*What is being asked*.
Check every line below for the word "Developed" and copy the ones that have it.
==================================================
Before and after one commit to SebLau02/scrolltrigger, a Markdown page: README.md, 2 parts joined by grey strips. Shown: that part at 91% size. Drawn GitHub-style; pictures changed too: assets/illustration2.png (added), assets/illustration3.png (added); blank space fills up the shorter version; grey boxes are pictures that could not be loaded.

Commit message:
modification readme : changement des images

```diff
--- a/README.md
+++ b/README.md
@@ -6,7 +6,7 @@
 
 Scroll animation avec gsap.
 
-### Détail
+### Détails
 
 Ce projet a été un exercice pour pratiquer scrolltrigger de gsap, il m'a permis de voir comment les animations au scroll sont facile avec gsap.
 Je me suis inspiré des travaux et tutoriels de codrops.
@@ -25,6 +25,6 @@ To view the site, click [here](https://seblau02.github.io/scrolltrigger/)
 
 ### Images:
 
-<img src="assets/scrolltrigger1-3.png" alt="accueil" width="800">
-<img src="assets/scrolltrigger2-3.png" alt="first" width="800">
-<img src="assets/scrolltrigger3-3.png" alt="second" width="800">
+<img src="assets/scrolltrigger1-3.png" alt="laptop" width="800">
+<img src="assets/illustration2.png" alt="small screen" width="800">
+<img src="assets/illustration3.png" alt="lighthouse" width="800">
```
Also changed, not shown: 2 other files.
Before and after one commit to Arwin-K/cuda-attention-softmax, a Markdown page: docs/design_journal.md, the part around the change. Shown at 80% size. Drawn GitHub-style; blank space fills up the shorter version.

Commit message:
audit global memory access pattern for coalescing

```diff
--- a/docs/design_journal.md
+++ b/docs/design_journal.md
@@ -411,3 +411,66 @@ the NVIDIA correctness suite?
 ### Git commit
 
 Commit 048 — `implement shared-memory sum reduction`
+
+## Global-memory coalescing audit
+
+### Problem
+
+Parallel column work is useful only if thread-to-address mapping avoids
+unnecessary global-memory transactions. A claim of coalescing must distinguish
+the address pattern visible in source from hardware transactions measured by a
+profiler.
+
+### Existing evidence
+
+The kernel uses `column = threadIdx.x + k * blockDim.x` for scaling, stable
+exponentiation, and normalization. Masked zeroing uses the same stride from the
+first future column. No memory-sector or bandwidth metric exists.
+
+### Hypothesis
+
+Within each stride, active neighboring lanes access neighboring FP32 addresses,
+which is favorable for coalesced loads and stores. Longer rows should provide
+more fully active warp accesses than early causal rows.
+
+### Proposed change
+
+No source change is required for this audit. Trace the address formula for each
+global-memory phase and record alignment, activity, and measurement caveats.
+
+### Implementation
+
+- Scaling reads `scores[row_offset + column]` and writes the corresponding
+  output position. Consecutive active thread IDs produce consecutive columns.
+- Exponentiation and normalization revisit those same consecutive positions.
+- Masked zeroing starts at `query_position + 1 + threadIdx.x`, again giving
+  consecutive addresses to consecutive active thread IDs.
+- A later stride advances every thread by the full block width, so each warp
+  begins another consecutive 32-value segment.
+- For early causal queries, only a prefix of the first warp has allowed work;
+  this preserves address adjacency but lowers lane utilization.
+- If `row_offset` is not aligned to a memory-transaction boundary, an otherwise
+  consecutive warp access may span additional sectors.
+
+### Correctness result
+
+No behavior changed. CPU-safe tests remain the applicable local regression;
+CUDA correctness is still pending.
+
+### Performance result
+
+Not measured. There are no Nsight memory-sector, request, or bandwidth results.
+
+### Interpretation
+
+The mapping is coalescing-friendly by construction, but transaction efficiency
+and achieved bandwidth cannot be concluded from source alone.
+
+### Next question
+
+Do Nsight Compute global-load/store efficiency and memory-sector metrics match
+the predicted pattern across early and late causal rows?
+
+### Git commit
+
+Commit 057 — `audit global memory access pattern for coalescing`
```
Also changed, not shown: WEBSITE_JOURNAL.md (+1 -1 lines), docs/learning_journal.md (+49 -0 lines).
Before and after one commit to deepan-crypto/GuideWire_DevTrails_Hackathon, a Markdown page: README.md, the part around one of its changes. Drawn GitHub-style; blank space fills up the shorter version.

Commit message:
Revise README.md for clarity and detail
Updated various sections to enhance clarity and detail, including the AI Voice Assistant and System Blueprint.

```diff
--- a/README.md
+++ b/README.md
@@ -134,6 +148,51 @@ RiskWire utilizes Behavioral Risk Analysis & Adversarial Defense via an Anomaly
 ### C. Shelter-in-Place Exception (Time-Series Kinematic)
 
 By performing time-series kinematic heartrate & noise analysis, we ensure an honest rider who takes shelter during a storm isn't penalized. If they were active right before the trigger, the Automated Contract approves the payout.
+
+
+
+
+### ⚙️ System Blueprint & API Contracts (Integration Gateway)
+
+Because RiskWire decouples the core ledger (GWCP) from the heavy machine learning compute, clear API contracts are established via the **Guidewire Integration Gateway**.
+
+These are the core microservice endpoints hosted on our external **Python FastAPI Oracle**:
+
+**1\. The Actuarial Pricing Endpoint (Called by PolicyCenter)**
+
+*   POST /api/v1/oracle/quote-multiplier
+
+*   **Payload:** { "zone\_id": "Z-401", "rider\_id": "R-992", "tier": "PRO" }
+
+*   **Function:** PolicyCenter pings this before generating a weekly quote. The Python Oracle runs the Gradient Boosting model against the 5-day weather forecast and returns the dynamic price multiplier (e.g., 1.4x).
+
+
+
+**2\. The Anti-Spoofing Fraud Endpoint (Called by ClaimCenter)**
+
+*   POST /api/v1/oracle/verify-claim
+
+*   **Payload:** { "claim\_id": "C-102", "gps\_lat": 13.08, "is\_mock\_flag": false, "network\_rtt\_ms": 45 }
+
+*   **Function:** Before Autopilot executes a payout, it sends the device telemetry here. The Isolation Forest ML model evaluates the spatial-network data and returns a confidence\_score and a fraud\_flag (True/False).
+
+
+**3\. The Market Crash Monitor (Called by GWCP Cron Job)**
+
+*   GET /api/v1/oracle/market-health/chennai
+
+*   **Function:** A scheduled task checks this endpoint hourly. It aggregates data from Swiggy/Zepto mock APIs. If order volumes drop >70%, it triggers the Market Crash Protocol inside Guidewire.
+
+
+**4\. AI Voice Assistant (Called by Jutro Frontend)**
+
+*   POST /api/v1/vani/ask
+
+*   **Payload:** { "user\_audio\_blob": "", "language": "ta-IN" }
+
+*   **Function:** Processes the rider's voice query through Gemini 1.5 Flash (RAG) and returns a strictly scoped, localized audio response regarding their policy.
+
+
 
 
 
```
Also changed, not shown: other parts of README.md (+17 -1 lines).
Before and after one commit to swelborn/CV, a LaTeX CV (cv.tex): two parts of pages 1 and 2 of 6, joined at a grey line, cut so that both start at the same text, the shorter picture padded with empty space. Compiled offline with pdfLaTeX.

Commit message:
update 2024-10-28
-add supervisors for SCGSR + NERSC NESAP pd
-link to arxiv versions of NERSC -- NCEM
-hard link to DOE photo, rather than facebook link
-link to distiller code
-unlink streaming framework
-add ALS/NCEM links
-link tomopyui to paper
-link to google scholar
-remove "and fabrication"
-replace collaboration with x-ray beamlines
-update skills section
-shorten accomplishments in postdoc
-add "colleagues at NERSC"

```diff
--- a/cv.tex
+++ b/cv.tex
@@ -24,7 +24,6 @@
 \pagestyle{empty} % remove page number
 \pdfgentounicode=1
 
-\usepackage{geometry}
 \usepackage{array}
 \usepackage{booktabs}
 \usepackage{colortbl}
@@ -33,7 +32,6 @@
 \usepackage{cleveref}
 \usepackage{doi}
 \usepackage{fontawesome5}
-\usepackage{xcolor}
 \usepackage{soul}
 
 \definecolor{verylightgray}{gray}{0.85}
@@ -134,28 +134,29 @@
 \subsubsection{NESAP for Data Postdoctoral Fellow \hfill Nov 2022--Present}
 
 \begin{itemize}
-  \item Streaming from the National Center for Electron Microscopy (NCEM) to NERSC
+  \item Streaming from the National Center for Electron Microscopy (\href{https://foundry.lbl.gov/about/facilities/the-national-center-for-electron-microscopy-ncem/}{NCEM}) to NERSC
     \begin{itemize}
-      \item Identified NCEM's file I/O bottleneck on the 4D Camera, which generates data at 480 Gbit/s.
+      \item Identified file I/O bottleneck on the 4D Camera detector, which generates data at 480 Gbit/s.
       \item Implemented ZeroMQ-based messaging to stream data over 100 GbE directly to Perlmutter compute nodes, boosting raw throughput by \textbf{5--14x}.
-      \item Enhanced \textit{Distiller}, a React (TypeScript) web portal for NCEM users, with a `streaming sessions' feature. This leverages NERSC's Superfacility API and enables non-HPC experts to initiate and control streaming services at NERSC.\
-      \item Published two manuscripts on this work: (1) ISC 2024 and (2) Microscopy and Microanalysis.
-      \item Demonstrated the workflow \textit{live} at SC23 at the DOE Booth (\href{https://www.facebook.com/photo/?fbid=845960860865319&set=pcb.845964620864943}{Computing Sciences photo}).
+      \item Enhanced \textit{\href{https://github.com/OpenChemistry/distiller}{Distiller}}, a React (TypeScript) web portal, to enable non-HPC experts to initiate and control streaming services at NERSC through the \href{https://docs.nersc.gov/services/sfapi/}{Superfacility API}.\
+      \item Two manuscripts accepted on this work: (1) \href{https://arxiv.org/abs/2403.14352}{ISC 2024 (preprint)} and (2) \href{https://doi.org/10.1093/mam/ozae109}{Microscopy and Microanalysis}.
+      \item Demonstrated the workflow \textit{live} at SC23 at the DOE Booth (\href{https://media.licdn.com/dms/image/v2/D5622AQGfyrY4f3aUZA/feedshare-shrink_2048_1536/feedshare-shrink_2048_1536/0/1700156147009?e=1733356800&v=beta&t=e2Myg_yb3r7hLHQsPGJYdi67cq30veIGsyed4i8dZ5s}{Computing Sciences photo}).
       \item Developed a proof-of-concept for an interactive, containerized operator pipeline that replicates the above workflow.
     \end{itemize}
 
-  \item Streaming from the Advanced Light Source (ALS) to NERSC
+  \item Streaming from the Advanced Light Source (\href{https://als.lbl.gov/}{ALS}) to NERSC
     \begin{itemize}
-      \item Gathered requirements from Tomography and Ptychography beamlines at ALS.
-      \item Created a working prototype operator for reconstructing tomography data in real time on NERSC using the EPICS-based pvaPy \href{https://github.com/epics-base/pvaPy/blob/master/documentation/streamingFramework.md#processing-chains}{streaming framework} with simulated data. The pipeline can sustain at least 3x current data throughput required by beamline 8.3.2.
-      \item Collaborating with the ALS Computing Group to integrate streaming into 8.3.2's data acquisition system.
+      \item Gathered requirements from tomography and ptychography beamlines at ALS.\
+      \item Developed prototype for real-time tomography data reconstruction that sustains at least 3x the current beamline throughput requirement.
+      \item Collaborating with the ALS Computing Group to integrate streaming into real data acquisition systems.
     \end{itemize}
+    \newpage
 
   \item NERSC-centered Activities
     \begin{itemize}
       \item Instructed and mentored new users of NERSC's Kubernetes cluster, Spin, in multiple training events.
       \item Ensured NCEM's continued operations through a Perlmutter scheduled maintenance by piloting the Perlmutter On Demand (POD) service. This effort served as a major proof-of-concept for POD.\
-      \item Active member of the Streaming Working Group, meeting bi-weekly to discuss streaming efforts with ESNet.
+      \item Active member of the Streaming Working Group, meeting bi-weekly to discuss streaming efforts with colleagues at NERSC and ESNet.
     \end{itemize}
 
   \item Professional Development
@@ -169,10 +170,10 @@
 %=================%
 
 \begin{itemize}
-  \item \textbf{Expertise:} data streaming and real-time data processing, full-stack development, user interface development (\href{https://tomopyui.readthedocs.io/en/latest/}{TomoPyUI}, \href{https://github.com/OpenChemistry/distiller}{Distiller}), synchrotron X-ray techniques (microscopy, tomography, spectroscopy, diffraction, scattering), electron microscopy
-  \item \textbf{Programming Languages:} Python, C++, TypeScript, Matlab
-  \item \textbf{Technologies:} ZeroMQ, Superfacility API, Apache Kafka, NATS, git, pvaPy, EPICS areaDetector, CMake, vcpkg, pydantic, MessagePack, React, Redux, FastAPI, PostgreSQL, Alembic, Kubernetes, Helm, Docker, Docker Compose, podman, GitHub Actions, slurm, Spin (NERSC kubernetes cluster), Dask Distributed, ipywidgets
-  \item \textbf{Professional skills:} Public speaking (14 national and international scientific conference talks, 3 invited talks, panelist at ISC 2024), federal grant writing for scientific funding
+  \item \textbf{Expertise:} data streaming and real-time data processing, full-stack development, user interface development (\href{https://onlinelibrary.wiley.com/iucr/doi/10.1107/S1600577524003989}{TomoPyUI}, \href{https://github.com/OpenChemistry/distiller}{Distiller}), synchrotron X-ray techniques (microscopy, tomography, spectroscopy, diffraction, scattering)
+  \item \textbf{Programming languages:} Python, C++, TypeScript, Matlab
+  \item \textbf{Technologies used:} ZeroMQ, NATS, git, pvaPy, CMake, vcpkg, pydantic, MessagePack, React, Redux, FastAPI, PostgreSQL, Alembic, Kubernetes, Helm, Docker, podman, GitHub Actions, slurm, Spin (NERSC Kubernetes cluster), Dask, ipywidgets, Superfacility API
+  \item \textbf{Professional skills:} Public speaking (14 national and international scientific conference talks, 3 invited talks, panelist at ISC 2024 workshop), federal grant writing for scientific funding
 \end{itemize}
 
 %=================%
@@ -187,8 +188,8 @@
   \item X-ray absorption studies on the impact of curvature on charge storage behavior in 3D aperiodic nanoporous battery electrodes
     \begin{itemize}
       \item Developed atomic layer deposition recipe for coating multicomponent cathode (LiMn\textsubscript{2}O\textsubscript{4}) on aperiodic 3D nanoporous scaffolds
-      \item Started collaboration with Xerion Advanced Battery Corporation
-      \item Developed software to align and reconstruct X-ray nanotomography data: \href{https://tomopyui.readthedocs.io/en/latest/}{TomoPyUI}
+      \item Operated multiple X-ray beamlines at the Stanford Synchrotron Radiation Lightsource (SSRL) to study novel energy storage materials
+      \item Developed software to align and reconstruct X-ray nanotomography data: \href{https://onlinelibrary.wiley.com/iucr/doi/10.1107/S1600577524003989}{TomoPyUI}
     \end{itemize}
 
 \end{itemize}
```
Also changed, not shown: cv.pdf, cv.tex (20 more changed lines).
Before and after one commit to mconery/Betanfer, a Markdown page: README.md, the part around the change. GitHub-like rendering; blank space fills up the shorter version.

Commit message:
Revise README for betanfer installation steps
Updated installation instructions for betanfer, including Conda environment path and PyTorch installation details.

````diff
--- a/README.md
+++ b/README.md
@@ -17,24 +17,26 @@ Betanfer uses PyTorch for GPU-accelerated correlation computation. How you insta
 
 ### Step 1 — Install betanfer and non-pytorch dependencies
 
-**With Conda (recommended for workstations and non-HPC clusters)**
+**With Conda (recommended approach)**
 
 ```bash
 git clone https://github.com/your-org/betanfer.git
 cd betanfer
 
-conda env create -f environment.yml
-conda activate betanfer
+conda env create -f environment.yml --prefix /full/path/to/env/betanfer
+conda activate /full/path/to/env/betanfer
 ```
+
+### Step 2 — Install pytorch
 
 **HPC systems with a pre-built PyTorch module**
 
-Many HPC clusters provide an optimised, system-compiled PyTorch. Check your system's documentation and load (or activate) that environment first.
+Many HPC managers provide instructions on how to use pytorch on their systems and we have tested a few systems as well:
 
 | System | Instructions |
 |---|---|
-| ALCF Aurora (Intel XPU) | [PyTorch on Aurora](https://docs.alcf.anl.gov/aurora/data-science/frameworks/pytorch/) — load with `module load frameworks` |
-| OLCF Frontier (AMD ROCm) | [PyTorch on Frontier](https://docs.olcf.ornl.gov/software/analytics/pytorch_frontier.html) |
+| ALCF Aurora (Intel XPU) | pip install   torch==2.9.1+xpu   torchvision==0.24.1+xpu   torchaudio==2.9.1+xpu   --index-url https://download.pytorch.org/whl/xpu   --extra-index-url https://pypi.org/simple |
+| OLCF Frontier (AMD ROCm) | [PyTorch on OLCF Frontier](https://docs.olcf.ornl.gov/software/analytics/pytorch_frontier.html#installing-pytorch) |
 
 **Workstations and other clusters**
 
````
==================================================
*Answer space*.
       \item Developed a proof-of-concept for an interactive, containerized operator pipeline that replicates the above workflow.
+      \item Developed prototype for real-time tomography data reconstruction that sustains at least 3x the current beamline throughput requirement.
       \item Developed atomic layer deposition recipe for coating multicomponent cathode (LiMn\textsubscript{2}O\textsubscript{4}) on aperiodic 3D nanoporous scaffolds
-      \item Developed software to align and reconstruct X-ray nanotomography data: \href{https://tomopyui.readthedocs.io/en/latest/}{TomoPyUI}
+      \item Developed software to align and reconstruct X-ray nanotomography data: \href{https://onlinelibrary.wiley.com/iucr/doi/10.1107/S1600577524003989}{TomoPyUI}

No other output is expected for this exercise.